Mandatory: Electronics Checks
Spend as long as required to run every electronic feature in the C-Class you’re considering through its paces, ideally several times. This includes the full breadth of central command system functionalities; cruise control; all steering-wheel mounted controls; the climate control; the stereo (from all playback sources); all COMAND system dial positions and buttons; all door locks, window switches, and keyfobs; the Bluetooth connection; the parking assist system / back-up camera; and more. Issues have been reported with varying frequency across all of the above systems, so you’ll want to be sure everything is working properly before you buy.
Also Mandatory: Diagnostic Scan
Buying a used C-Class without a full diagnostic scan by a dealer technician is not advised. This quick computer scan can reveal hundreds of possible issues in the vehicle’s driveline and other electronics, saving you time, money, and headaches.
Other Useful Information
Maintain Your Warranty
There’s a good chance the C-Class you’re considering will still be covered by some remaining portion of the vehicle’s factory (powertrain) warranty when you buy it – provided that said warranty is still in good standing. To be sure that’s the case (and to avoid any unwanted surprises), be certain that all service records are up to date, including oil changes. Even a stretching of one oil change interval, or one skipped oil change, will compromise the warranty.
Also, be certain to confirm that the vehicle has never been modified with non-factory engine programming, possibly in the form of a “chip” or “tune” applied to turn up the boost from the turbocharger system for more power. Modifications like this by a previous owner will typically void remaining powertrain warranty coverage, even if the offending software/parts are removed before a warranty claim is made.
Certified Pre-Owned (CPO)

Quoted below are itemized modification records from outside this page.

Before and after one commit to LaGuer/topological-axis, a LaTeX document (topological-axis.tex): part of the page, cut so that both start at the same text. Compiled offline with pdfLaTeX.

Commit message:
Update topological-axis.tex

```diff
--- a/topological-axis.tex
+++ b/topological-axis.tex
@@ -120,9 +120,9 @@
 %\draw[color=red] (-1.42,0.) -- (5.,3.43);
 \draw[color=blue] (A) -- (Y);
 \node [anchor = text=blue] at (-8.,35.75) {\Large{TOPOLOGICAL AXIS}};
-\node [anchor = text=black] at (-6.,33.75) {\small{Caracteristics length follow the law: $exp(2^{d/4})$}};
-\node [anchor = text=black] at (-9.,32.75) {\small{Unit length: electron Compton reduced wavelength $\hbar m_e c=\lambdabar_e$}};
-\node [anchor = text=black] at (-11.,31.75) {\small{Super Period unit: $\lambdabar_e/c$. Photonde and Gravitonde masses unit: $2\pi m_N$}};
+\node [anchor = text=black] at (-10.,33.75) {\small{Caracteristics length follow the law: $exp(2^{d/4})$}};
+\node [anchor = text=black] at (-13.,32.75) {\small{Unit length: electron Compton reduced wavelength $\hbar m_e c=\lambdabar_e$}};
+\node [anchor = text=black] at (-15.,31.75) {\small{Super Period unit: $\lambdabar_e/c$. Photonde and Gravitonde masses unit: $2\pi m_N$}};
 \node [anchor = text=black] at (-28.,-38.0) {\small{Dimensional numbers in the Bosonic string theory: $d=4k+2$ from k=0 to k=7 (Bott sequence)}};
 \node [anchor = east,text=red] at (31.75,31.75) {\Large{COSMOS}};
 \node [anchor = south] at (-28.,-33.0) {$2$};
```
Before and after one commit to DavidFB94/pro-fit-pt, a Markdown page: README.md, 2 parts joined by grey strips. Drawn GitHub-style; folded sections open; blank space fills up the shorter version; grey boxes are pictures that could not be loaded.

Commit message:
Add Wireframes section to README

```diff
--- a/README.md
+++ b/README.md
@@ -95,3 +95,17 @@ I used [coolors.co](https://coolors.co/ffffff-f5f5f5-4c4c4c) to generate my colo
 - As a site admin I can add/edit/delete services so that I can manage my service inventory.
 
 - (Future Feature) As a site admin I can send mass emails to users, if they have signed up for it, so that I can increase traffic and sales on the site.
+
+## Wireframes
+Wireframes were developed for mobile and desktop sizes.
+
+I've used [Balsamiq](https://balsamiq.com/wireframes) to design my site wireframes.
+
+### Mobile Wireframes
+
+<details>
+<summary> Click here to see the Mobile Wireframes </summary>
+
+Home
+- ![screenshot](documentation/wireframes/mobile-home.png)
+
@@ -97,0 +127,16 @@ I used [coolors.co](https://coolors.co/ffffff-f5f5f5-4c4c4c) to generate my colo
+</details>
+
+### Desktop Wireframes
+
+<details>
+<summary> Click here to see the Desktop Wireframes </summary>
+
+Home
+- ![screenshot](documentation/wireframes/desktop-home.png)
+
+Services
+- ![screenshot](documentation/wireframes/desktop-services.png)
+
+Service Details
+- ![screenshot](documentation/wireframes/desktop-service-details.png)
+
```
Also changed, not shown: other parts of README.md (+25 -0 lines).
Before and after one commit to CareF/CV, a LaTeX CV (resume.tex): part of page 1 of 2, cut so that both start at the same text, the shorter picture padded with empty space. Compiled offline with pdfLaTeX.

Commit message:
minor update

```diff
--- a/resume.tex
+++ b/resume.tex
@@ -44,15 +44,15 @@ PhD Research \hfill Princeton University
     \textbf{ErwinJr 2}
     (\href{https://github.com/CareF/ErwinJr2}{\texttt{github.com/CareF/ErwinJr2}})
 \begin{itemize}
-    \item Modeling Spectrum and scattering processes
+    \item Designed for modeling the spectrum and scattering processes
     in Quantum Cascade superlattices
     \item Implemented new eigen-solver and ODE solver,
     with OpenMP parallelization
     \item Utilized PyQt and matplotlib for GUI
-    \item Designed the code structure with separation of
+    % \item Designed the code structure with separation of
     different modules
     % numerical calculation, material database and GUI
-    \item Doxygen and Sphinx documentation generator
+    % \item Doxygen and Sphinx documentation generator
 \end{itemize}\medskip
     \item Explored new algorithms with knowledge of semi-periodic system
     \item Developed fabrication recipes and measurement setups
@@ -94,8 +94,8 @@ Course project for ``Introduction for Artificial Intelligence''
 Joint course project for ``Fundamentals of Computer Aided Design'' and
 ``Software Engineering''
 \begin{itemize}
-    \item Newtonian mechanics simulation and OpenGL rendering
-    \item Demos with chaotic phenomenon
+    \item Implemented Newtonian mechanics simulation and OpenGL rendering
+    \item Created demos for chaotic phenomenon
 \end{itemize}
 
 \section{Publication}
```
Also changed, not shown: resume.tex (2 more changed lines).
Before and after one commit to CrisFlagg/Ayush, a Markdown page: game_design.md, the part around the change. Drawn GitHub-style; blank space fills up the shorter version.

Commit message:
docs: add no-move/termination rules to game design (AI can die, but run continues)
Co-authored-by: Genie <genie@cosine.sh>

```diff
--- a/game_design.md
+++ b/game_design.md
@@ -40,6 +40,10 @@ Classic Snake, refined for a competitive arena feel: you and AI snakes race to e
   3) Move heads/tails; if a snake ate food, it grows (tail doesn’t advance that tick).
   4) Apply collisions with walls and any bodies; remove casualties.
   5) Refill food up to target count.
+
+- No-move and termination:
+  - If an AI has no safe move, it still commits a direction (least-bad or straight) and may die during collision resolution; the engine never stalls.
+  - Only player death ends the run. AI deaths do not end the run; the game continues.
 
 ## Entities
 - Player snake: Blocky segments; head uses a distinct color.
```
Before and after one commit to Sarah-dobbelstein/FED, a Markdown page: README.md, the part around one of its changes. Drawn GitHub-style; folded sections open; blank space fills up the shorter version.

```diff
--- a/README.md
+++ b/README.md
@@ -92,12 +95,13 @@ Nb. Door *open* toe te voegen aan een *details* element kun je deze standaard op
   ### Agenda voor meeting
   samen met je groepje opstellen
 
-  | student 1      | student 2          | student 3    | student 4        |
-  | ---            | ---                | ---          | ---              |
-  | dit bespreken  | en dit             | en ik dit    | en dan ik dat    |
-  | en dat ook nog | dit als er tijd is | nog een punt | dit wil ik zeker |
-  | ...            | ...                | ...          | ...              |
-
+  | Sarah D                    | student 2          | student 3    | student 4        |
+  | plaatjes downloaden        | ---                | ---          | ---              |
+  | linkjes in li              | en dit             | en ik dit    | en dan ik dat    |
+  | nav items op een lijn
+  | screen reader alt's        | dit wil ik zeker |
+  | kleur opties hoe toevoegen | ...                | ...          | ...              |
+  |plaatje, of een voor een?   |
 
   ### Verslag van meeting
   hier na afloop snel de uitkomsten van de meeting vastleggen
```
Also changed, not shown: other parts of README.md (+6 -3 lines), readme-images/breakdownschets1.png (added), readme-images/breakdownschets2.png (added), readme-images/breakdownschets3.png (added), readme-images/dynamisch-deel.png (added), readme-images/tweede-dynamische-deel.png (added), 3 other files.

For several reasons, we’d strongly advise shoppers to consider a Certified Pre-Owned copy of a used C-Class from this generation. Typically, a CPO vehicle is fully inspected, updated, and reconditioned by the selling Mercedes dealer – adding more peace of mind for shoppers. Buying a CPO-certified C-Class likely means all maintenance work, recalls, and software updates are up to date, giving shoppers less to worry about. Further, CPO vehicles may come with extended warranty coverage and additional roadside assistance coverage, too.
As is the case with so many luxury cars, a second-hand C-Class is a machine more likely to be enjoyed for its style, technology, and driving experience than low costs of ownership and worry-free operation. A long list of recalls and some well-documented issues just a few years into this generation’s life mean shoppers are strongly advised to opt for a CPO-certified model, and to budget for any extended warranty coverage available. During ownership, to maximize the value of any extended warranty coverage, be absolutely certain to stay on top of any and all required scheduled maintenance, too.
Crash Test Ratings
IIHS: Top Safety Pick (2016–2017)
NHTSA: 5/5 Stars (2015, with rear side airbags)